EXERCISE AIM >> Exact wording is required: give all the records again, minus the pictures.

DATA FOR THE TASK >>
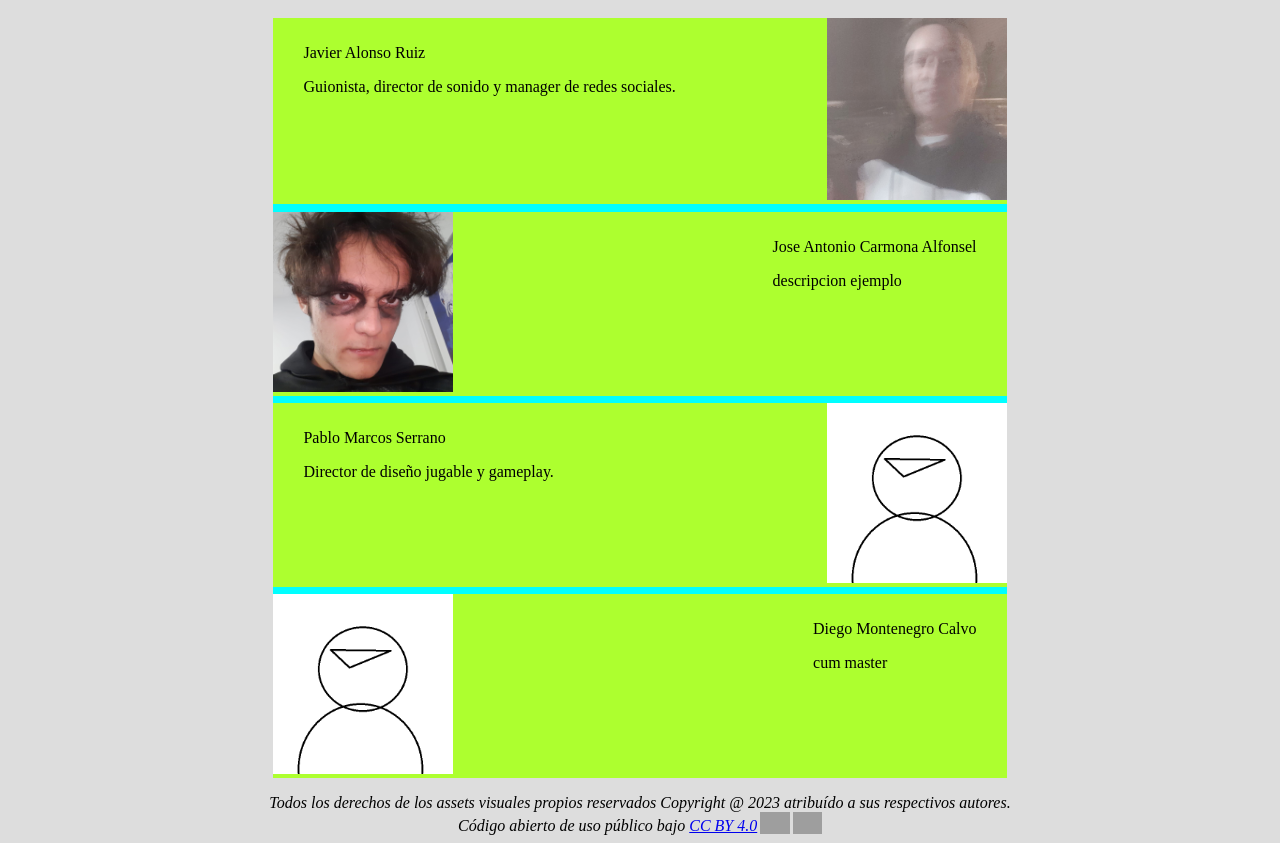
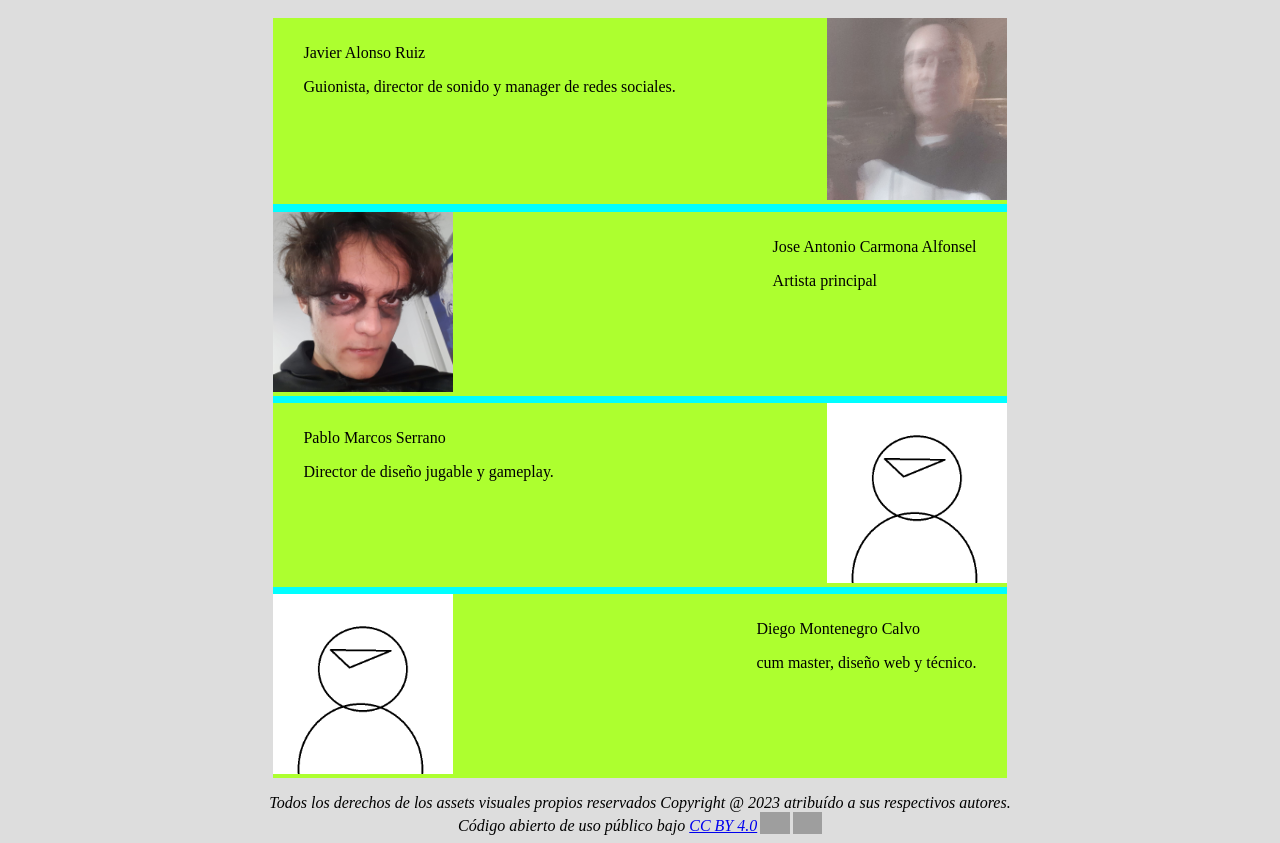
Before and after one commit to guco23/greenGame1, a plain HTML site: page credits.html in a window 1280 px wide. Shown: the part 76-919 px from the top of the page. Drawn offline with Linux system fonts and the light colour scheme; grey boxes are pictures that could not be loaded.

Commit message:
texto creditos

```diff
--- a/credits.html
+++ b/credits.html
@@ -32,7 +32,7 @@
                 <div><img src="./images/furro.jpg"></div>
                 <div class="credit-text-container">
                     <p class="credit-name-title">Jose Antonio Carmona Alfonsel</p>
-                    <p class="credit-descripcion">descripcion ejemplo</p>
+                    <p class="credit-descripcion">Artista principal</p>
                 </div>
             </li>
             <li class="credit-container">
@@ -46,7 +46,7 @@
                 <div><img src="./images/profile.png"></div>
                 <div class="credit-text-container">
                     <p class="credit-name-title">Diego Montenegro Calvo</p>
-                    <p class="credit-descripcion">cum master</p>
+                    <p class="credit-descripcion">cum master, diseño web y técnico.</p>
                 </div>
             </li>
         </ul>
```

COMPLETED EXERCISE >>
Before and after one commit to guco23/greenGame1, a plain HTML site: page credits.html in a window 1280 px wide. Shown: the part 76-919 px from the top of the page. Drawn offline with Linux system fonts and the light colour scheme; grey boxes are pictures that could not be loaded.

Commit message:
texto creditos

```diff
--- a/credits.html
+++ b/credits.html
@@ -32,7 +32,7 @@
                 <div><img src="./images/furro.jpg"></div>
                 <div class="credit-text-container">
                     <p class="credit-name-title">Jose Antonio Carmona Alfonsel</p>
-                    <p class="credit-descripcion">descripcion ejemplo</p>
+                    <p class="credit-descripcion">Artista principal</p>
                 </div>
             </li>
             <li class="credit-container">
@@ -46,7 +46,7 @@
                 <div><img src="./images/profile.png"></div>
                 <div class="credit-text-container">
                     <p class="credit-name-title">Diego Montenegro Calvo</p>
-                    <p class="credit-descripcion">cum master</p>
+                    <p class="credit-descripcion">cum master, diseño web y técnico.</p>
                 </div>
             </li>
         </ul>
```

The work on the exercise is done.